§ 28. Mr. Mander
asked the Minister of Health the position with regard to the Committee, presided over by Sir Arthur Robinson, to consider the steps necessary to secure a proper allocation of the available medical man-power between civilian and medical services; how many meetings were held and witnesses heard, both medical and non-medical; and what opportunities, by publicity or private intimation, were given for evidence to be tendered?
§ Mr. E. Brown
In conjunction with the other Ministers concerned I am taking action on the recommendations of this Committee, which will shortly be published. The Committee sat for seven days and heard 17 witnesses of whom 12 were medical. As the inquiry was urgent and confidential, the Committee only called for such evidence from Government Departments and public bodies as it required to supplement the very considerable knowledge of the subject already possessed by its Members.

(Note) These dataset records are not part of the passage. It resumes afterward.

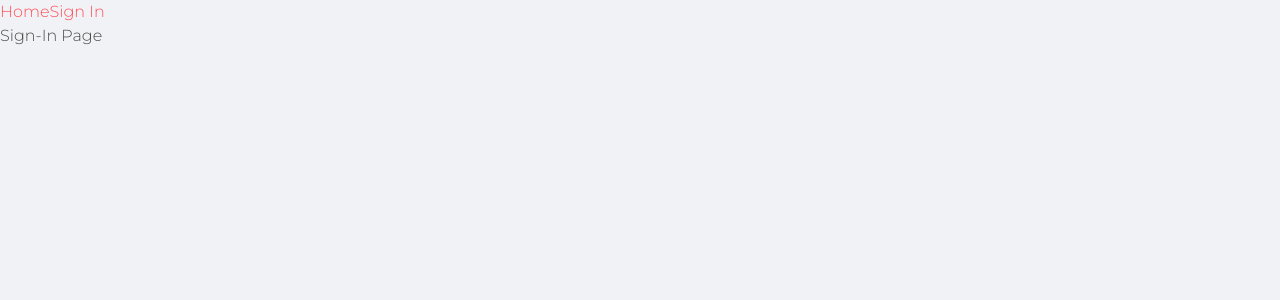
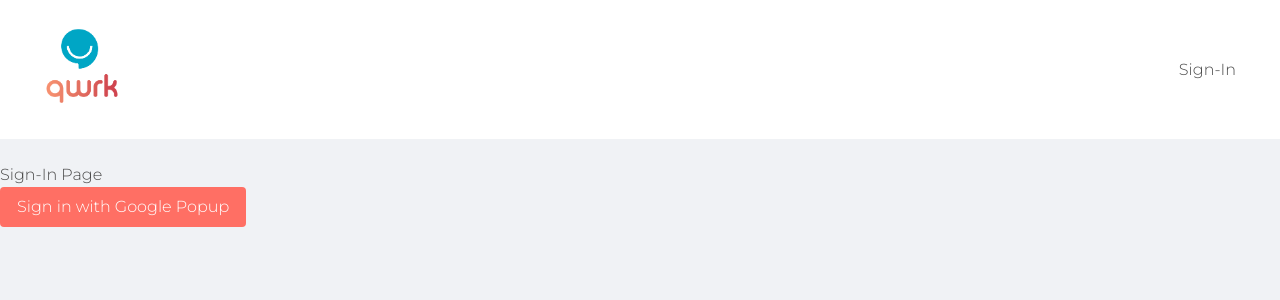
Before and after one commit to nilosofie/qwrk-flow, a React (Create React App) app: page /sign-in in a window 1280 px wide. Shown: the top 300 px of the page. Built offline with nearby package versions, Linux system fonts and the light colour scheme; no server answers.

Commit message:
Firebase auth and store setup

```diff
--- a/src/context/user-dash.context.jsx
+++ b/src/context/user-dash.context.jsx
@@ -19,7 +19,7 @@ export const UserDashContext = createContext({
 
 export const UserDashProvider = ({ children }) => {
   const [uid, setUid] = useState(userB.uid);
-  const [userName, setUserName] = useState(userB.user);
+  const [userName, setUserName] = useState(userB.displayName);
   const [notes, setNotes] = useState(userB.notes);
   const [listTypes, setListTypes] = useState(userB.listtypes);
   const [lists, setLists] = useState(userB.lists);
--- a/src/data/user-data.jsx
+++ b/src/data/user-data.jsx
@@ -43,8 +43,9 @@ export const userA = {
 };
 
 export const userB = {
-  uid: '002',
-  user: 'Engela',
+  displayName: 'Engela',
+  email: 'lombard.engela@icloud.com',
+  createdAt: 'August',
   notes: 'Hello dear....',
   listtypes: [
     { typeId: 't001', typeName: 'Once-off (Action)' },
--- a/src/routes/navigation/navigation.component.jsx
+++ b/src/routes/navigation/navigation.component.jsx
@@ -1,14 +1,48 @@
-import { Fragment } from 'react';
+import { Fragment, useState } from 'react';
 
 import { Outlet, Link } from 'react-router-dom';
 
+import MainLogo from '../../assets/Qwrk Embleem Pakkie sb 130423 v1.png';
+
 const Navigation = () => {
+  const [navBurgerStatus, setNavBurgerStatus] = useState(false);
+
+  const handleBurger = () => {
+    setNavBurgerStatus(!navBurgerStatus);
+  };
+
   return (
     <Fragment>
-      <div>
-        <Link to="/">Home</Link>
-        <Link to="/sign-in">Sign In</Link>
-      </div>
+      <nav className="navbar is-spaced">
+        <div className="navbar-brand">
+          <Link to="/" onClick={() => setNavBurgerStatus(false)}>
+            <img src={MainLogo} width="100" alt="qwrk logo" />
+          </Link>
+          <button
+            className={`navbar-burger ${navBurgerStatus && 'is-active'}`}
+            aria-label="menu"
+            aria-expanded="true"
+            data-target="navbarBasicExample"
+            onClick={handleBurger}
+          >
+            <span aria-hidden="true"></span>
+            <span aria-hidden="true"></span>
+            <span aria-hidden="true"></span>
+          </button>
+        </div>
+        <div className={`navbar-menu ${navBurgerStatus && 'is-active'}`}>
+          <div className="navbar-end">
+            <Link
+              to="/sign-in"
+              className="navbar-item"
+              onClick={() => setNavBurgerStatus(false)}
+            >
+              <h1>Sign-In</h1>
+            </Link>
+          </div>
+        </div>
+      </nav>
+      <br />
       <Outlet />
     </Fragment>
   );
--- a/src/routes/sign-in/sign-in.component.jsx
+++ b/src/routes/sign-in/sign-in.component.jsx
@@ -1,7 +1,19 @@
+import {
+  signInWithGooglePopup,
+  creatUserDocumentFromAuth,
+} from '../../utils/firebase/firebase.utils';
+
 const SignIn = () => {
+  const logGoogleUser = async () => {
+    const { user } = await signInWithGooglePopup();
+    const userDocRef = await creatUserDocumentFromAuth(user);
+  };
   return (
     <div>
       <h1>Sign-In Page</h1>
+      <button className="button is-info" onClick={logGoogleUser}>
+        Sign in with Google Popup
+      </button>
     </div>
   );
 };
```
Also changed, not shown: src/assets/Qwrk Embleem Pakkie sb 130423 v1 HOR .png (added), src/assets/Qwrk Embleem Pakkie sb 130423 v1.png (added).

§ Mr. Mander
Is my right hon. Friend aware that there are numbers of distinguished doctors, who are very dissatisfied with the present position, who would have been most glad to give evidence before the Committee if they had known it existed? Could not some steps be taken to enable them to express their views?